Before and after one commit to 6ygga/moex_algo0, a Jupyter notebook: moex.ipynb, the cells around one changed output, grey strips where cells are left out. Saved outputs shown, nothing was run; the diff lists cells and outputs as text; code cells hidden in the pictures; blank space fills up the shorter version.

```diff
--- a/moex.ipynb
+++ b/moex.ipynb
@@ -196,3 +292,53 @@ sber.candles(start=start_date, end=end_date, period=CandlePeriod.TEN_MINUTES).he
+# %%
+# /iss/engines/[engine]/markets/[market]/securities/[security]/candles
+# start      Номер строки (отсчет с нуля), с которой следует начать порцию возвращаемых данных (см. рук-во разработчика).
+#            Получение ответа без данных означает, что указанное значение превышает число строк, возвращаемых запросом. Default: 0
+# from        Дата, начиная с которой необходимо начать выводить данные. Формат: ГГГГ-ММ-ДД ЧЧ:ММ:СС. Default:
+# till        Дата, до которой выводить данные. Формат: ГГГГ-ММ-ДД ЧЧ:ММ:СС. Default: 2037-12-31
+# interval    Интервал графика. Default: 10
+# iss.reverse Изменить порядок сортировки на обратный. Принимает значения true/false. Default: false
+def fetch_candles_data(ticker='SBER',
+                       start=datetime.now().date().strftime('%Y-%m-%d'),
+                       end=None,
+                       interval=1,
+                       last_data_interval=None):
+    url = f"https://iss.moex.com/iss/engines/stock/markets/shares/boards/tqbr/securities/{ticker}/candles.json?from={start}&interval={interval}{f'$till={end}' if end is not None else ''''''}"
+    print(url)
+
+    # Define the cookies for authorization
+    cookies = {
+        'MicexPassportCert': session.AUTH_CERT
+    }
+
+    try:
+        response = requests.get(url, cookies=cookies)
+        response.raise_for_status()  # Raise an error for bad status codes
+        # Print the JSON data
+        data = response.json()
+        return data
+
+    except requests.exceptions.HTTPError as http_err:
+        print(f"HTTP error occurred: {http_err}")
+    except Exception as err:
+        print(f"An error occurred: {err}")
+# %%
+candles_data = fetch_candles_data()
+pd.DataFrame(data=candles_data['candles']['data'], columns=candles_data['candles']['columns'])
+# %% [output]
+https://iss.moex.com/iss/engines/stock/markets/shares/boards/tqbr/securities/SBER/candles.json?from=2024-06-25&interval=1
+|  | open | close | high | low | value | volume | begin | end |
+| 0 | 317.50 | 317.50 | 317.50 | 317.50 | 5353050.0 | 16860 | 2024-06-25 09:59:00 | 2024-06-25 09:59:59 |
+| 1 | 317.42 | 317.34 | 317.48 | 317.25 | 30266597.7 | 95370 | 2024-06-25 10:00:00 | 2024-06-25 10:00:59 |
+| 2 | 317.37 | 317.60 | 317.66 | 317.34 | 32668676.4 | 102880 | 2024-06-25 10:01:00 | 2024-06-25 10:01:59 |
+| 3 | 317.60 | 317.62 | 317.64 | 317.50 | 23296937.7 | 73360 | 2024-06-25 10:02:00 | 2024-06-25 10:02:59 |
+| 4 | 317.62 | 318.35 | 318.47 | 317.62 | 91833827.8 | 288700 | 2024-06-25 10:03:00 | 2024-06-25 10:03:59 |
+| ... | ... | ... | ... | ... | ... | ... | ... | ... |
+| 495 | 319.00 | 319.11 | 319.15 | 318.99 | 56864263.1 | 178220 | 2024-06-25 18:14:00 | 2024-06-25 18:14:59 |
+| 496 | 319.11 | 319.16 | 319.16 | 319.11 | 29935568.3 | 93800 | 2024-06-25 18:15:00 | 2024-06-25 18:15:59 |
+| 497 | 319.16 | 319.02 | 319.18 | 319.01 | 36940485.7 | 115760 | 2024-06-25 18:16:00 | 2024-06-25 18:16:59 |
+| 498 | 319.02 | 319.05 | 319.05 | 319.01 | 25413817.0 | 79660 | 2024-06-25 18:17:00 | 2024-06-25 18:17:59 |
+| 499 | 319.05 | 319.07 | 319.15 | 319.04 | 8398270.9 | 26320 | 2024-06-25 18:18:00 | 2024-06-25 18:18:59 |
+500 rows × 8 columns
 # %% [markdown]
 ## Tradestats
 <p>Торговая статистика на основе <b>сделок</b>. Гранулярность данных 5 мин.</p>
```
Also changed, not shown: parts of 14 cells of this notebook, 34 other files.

⁂

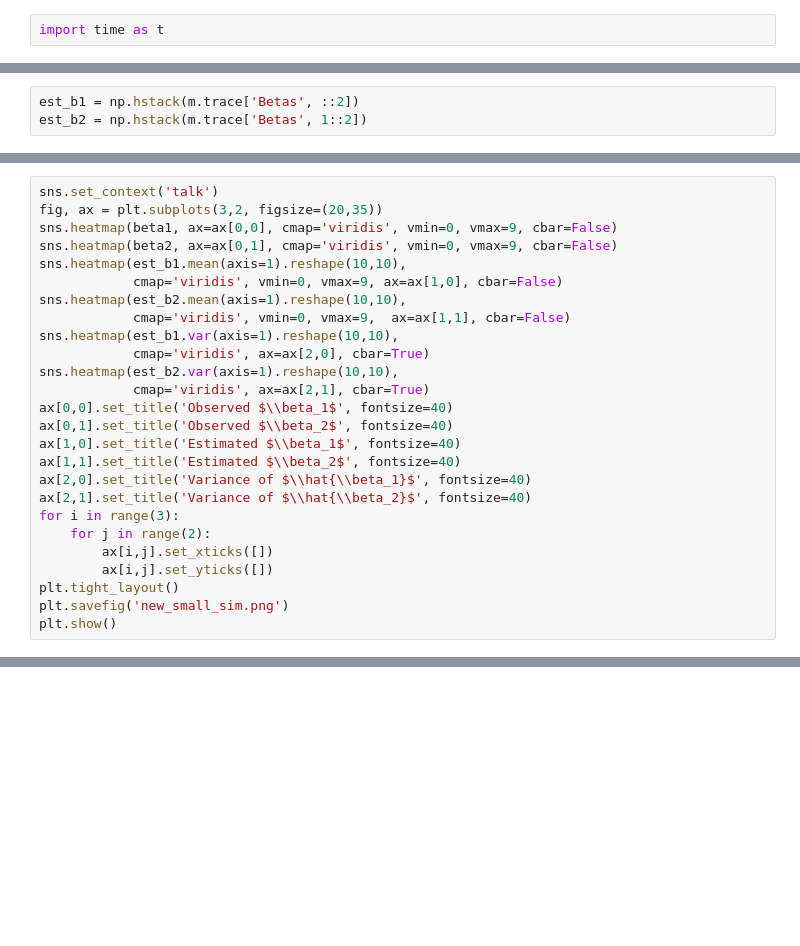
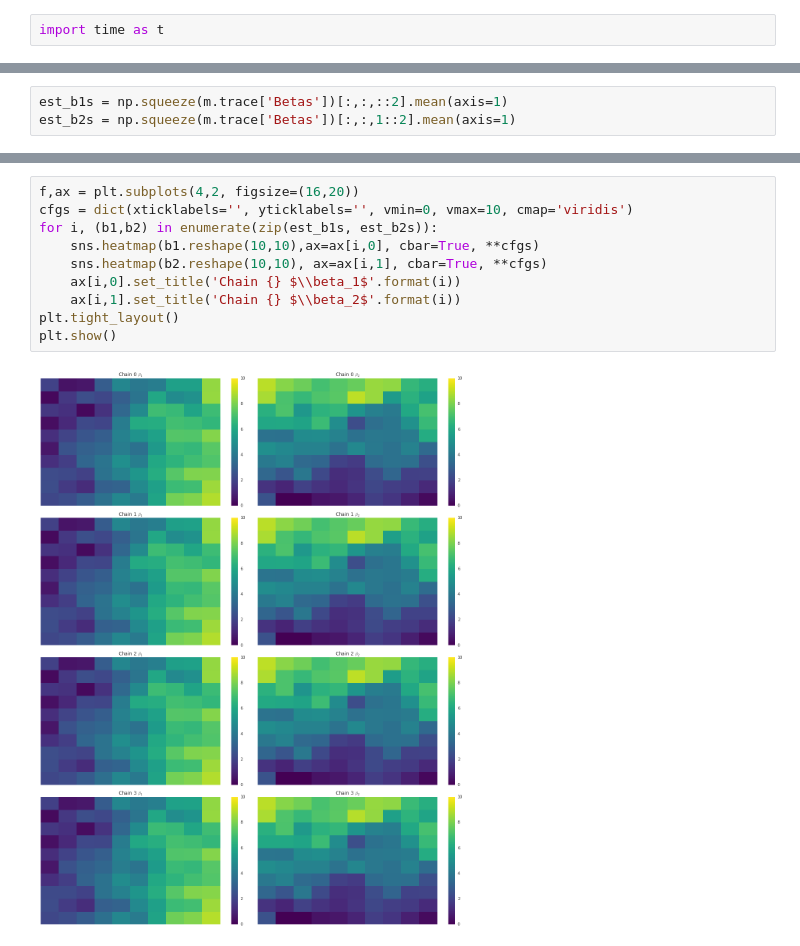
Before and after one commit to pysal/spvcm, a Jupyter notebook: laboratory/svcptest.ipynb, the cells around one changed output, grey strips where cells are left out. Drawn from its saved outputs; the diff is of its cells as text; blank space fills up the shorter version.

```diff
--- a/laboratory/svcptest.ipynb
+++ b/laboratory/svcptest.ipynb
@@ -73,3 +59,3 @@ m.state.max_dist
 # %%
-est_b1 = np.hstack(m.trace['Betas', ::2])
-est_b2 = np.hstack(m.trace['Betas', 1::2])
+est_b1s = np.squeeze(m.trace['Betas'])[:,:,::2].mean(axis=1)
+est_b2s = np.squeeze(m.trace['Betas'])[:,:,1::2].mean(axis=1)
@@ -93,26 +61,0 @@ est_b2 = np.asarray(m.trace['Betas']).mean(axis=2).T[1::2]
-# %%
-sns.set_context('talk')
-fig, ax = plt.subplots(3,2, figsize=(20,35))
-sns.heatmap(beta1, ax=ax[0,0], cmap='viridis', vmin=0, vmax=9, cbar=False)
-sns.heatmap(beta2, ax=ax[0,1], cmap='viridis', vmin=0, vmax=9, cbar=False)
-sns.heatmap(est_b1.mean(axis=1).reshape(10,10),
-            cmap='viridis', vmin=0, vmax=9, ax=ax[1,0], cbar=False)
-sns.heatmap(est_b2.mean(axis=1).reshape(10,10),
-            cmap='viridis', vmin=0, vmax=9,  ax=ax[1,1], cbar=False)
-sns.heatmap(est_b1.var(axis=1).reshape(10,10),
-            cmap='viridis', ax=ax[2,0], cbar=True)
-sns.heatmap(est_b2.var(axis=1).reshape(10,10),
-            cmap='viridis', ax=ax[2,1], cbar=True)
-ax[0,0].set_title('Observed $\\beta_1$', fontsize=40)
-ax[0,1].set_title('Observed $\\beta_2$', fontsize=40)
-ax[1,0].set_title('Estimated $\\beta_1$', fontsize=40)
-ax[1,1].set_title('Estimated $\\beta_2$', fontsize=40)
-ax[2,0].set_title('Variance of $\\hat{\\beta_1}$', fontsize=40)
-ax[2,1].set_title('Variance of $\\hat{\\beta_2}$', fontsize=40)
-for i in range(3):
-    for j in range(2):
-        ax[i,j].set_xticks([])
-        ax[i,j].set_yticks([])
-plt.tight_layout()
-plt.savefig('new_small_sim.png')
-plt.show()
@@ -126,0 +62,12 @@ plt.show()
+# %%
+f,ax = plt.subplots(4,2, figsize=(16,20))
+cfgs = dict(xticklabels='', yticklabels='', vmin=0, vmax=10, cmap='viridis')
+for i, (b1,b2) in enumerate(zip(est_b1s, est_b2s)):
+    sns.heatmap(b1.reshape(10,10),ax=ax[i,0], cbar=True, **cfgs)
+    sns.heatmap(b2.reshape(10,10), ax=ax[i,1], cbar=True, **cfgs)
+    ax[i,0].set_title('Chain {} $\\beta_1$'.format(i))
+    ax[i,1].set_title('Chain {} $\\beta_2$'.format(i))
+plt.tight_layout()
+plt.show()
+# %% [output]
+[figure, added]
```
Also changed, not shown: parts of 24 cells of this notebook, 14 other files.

⁂

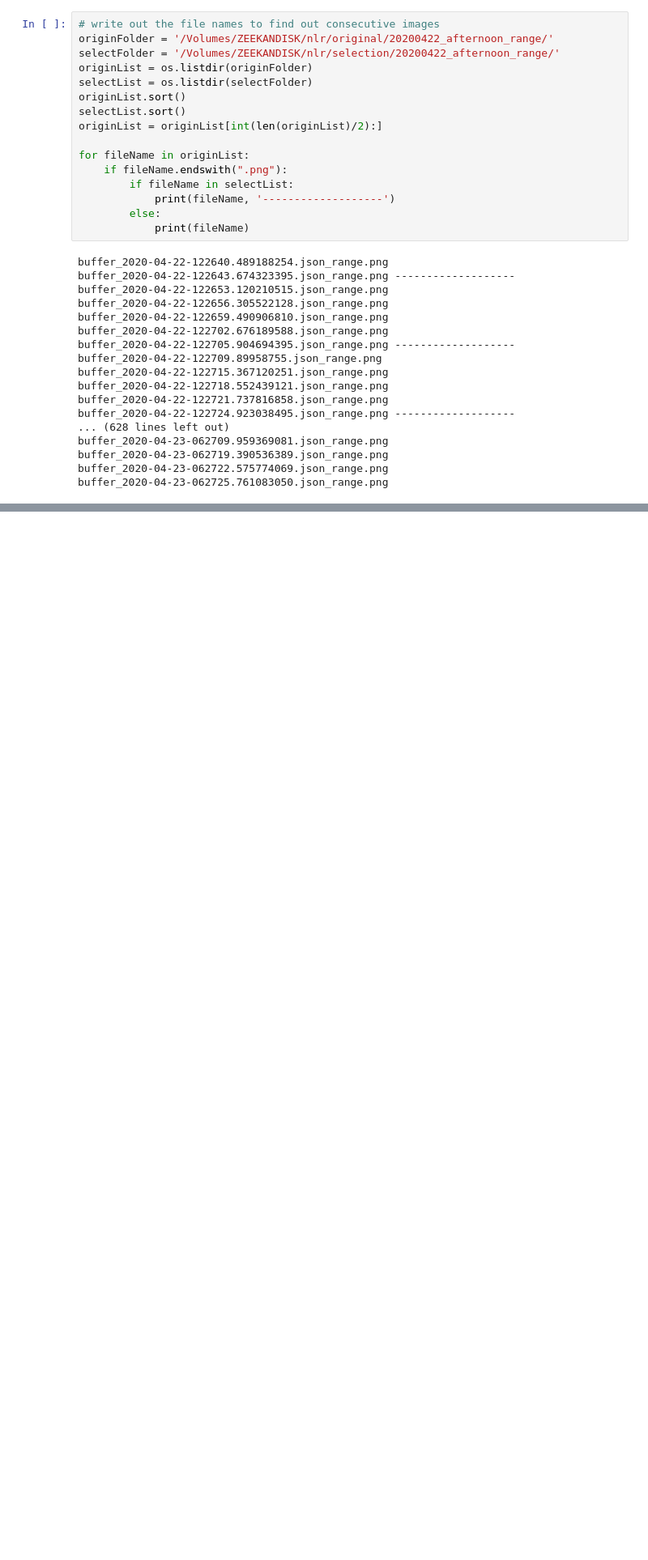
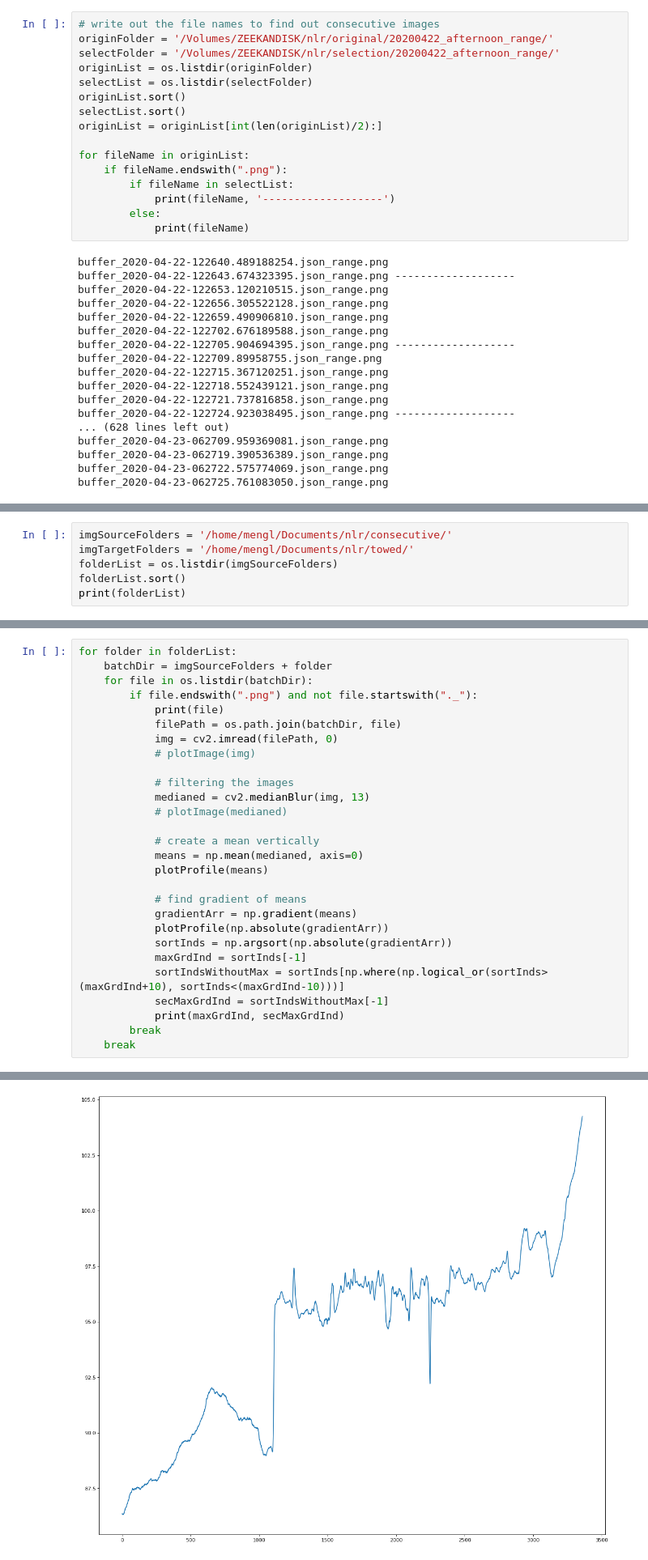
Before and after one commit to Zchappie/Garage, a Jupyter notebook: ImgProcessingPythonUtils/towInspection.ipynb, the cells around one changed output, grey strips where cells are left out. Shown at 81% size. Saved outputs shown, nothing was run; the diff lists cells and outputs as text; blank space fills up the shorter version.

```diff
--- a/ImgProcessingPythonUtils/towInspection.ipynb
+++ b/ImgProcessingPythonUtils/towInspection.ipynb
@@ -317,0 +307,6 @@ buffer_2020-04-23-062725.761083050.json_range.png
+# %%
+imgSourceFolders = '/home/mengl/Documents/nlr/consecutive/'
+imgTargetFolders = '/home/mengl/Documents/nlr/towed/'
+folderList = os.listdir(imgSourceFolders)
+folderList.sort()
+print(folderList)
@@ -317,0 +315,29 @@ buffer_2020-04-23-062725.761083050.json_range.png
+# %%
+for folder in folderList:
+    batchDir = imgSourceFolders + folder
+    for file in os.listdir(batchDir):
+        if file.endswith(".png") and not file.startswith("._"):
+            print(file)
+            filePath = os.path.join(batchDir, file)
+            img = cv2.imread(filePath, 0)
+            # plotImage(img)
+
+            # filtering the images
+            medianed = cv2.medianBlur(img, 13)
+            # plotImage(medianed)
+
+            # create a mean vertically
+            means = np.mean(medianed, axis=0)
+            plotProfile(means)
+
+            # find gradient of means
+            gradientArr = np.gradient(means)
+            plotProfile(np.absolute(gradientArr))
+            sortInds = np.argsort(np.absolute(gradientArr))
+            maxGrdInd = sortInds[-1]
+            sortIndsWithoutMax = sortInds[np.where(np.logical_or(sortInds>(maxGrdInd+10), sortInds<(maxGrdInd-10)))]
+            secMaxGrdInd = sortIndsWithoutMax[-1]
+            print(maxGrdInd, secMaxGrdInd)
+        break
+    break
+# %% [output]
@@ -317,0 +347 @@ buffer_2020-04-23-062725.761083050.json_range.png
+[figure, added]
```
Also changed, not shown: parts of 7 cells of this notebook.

⁂

▸ EXERCISE REQUIREMENTS:
Find and copy each line of the data where "cbar" is present.

▸ RESULT BELOW:
-sns.heatmap(beta1, ax=ax[0,0], cmap='viridis', vmin=0, vmax=9, cbar=False)
-sns.heatmap(beta2, ax=ax[0,1], cmap='viridis', vmin=0, vmax=9, cbar=False)
-            cmap='viridis', vmin=0, vmax=9, ax=ax[1,0], cbar=False)
-            cmap='viridis', vmin=0, vmax=9,  ax=ax[1,1], cbar=False)
-            cmap='viridis', ax=ax[2,0], cbar=True)
-            cmap='viridis', ax=ax[2,1], cbar=True)
+    sns.heatmap(b1.reshape(10,10),ax=ax[i,0], cbar=True, **cfgs)
+    sns.heatmap(b2.reshape(10,10), ax=ax[i,1], cbar=True, **cfgs)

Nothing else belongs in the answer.